**EXERCISE INSTRUCTIONS**
Everything in the listing below from the line containing "-box is checked or not.</p>" through the line containing "-may be changed" must be repeated exactly; the remaining lines are not wanted.

**PROVIDED MATERIAL**
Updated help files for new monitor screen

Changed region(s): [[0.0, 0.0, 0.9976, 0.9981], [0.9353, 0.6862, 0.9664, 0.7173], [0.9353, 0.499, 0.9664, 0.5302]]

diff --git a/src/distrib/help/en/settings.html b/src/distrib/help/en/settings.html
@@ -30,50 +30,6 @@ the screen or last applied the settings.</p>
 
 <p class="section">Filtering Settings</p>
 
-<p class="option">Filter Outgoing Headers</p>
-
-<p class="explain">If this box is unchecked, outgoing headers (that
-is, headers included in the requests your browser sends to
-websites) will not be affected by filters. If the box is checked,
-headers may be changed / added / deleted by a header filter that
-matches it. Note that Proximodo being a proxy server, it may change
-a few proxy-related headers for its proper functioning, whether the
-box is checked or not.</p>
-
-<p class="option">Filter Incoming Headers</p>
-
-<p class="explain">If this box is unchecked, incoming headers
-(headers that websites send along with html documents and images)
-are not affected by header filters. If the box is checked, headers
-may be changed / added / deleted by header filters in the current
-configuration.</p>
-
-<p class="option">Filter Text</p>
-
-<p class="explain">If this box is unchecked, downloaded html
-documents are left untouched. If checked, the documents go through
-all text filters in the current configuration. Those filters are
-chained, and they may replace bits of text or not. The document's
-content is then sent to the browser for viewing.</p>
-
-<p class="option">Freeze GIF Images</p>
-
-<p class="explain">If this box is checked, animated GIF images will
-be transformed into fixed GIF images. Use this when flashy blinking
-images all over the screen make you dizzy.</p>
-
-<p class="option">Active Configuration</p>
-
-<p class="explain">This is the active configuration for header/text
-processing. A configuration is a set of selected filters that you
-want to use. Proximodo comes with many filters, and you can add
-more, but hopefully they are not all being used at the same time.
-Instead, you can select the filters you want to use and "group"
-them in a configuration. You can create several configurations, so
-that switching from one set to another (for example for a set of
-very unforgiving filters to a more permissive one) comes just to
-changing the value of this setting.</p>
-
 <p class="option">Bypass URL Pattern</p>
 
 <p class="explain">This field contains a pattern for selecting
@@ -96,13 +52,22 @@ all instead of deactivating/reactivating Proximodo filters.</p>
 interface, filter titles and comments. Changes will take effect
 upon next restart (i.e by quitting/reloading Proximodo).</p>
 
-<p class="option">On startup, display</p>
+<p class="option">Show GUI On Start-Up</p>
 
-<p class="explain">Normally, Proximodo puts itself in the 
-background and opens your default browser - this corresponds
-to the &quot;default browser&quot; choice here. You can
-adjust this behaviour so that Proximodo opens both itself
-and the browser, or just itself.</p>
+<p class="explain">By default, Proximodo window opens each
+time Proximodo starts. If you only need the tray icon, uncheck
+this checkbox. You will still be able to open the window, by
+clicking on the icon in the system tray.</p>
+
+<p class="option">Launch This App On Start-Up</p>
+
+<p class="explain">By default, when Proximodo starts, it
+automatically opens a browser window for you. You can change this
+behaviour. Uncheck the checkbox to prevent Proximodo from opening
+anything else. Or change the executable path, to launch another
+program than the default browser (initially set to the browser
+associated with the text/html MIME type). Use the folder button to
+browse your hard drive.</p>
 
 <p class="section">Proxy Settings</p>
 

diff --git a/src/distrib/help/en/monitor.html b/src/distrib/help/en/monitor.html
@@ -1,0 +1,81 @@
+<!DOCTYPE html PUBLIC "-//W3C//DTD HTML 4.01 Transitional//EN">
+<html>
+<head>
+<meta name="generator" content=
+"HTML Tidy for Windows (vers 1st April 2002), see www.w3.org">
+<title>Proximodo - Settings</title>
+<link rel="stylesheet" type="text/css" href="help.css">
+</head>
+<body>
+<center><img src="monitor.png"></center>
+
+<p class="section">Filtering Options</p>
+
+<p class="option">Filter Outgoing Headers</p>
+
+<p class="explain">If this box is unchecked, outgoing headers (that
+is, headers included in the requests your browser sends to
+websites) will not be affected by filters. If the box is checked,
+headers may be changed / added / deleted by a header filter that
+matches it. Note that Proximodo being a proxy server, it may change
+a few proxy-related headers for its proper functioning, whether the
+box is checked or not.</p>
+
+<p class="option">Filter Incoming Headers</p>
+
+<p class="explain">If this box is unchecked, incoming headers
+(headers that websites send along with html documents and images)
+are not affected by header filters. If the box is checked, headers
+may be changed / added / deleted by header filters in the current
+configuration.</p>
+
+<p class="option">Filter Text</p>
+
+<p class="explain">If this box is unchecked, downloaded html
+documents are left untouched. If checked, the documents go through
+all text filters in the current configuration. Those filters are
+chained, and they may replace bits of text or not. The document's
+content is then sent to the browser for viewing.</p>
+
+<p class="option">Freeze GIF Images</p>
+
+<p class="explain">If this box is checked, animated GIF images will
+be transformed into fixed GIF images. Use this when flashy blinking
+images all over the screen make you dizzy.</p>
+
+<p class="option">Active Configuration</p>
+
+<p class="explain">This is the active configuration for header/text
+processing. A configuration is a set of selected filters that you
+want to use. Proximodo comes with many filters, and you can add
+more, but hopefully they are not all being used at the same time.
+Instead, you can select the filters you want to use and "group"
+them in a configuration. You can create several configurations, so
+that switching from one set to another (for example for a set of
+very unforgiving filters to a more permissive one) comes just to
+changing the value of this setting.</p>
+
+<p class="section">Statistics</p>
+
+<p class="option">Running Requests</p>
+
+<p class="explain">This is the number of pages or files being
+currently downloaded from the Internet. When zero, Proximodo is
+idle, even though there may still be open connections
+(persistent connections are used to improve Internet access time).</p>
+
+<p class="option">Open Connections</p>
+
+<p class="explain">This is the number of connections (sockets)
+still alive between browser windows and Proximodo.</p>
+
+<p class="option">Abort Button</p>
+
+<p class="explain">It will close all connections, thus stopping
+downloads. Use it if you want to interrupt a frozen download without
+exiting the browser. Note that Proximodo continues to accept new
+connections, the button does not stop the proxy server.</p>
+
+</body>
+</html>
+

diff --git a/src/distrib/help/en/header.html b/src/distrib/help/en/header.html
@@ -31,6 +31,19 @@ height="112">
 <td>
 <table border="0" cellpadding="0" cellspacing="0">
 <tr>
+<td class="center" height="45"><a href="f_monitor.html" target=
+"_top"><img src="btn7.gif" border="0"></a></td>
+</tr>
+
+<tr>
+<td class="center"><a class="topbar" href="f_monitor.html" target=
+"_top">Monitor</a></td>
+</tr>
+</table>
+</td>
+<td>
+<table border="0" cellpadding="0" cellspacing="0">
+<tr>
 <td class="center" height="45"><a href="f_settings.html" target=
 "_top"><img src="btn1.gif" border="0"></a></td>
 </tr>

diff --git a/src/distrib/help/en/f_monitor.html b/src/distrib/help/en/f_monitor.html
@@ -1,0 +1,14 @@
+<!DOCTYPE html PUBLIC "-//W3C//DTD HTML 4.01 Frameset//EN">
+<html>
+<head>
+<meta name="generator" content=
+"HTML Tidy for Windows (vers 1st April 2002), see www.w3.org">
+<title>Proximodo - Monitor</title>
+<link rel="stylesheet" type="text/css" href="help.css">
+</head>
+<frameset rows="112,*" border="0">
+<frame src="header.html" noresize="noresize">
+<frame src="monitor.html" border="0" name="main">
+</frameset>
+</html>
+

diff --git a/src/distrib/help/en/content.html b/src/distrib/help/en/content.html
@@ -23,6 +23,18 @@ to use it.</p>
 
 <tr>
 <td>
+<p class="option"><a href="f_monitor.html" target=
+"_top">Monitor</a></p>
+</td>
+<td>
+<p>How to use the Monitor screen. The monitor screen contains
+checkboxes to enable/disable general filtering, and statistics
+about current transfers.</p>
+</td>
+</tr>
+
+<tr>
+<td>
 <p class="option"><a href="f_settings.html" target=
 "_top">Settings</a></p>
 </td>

**RESPONSE AREA**
-box is checked or not.</p>
-
-<p class="option">Filter Incoming Headers</p>
-
-<p class="explain">If this box is unchecked, incoming headers
-(headers that websites send along with html documents and images)
-are not affected by header filters. If the box is checked, headers
-may be changed / added / deleted by header filters in the current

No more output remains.